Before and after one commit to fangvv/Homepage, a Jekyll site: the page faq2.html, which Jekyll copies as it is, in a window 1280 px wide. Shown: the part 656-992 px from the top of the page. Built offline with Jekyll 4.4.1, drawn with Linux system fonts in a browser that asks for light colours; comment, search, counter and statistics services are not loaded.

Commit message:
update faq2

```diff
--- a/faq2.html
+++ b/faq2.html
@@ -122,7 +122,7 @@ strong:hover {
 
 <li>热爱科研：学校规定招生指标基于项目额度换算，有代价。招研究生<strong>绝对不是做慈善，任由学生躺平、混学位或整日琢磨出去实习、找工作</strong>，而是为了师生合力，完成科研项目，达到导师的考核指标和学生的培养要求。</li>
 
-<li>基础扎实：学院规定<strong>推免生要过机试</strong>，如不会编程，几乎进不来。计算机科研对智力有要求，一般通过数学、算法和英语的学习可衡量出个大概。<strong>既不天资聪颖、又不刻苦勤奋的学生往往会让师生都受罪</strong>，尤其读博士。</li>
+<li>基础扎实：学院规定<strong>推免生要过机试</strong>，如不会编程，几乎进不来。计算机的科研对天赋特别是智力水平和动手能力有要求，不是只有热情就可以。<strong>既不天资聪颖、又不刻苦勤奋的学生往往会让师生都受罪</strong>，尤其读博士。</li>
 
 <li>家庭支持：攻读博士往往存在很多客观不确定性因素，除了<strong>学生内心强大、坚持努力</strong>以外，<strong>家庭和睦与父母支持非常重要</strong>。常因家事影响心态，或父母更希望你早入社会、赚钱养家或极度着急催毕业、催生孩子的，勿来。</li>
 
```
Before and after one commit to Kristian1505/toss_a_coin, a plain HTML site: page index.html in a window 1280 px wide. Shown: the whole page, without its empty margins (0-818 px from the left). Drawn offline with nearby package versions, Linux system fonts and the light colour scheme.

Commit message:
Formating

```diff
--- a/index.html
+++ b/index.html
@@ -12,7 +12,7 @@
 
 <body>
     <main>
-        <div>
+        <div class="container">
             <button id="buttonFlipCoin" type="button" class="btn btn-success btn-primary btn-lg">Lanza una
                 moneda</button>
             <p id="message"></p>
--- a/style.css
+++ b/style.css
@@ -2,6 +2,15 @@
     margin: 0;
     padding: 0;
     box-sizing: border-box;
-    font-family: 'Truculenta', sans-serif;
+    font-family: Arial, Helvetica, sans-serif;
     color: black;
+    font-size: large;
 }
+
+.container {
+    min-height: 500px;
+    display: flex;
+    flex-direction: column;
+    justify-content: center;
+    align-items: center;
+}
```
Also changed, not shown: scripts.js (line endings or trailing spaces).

——————

▶ **Exercise requirements**:
Tell me how many lines of the records include the word "family", and say nothing else.

▶ **Finished exercise**:
2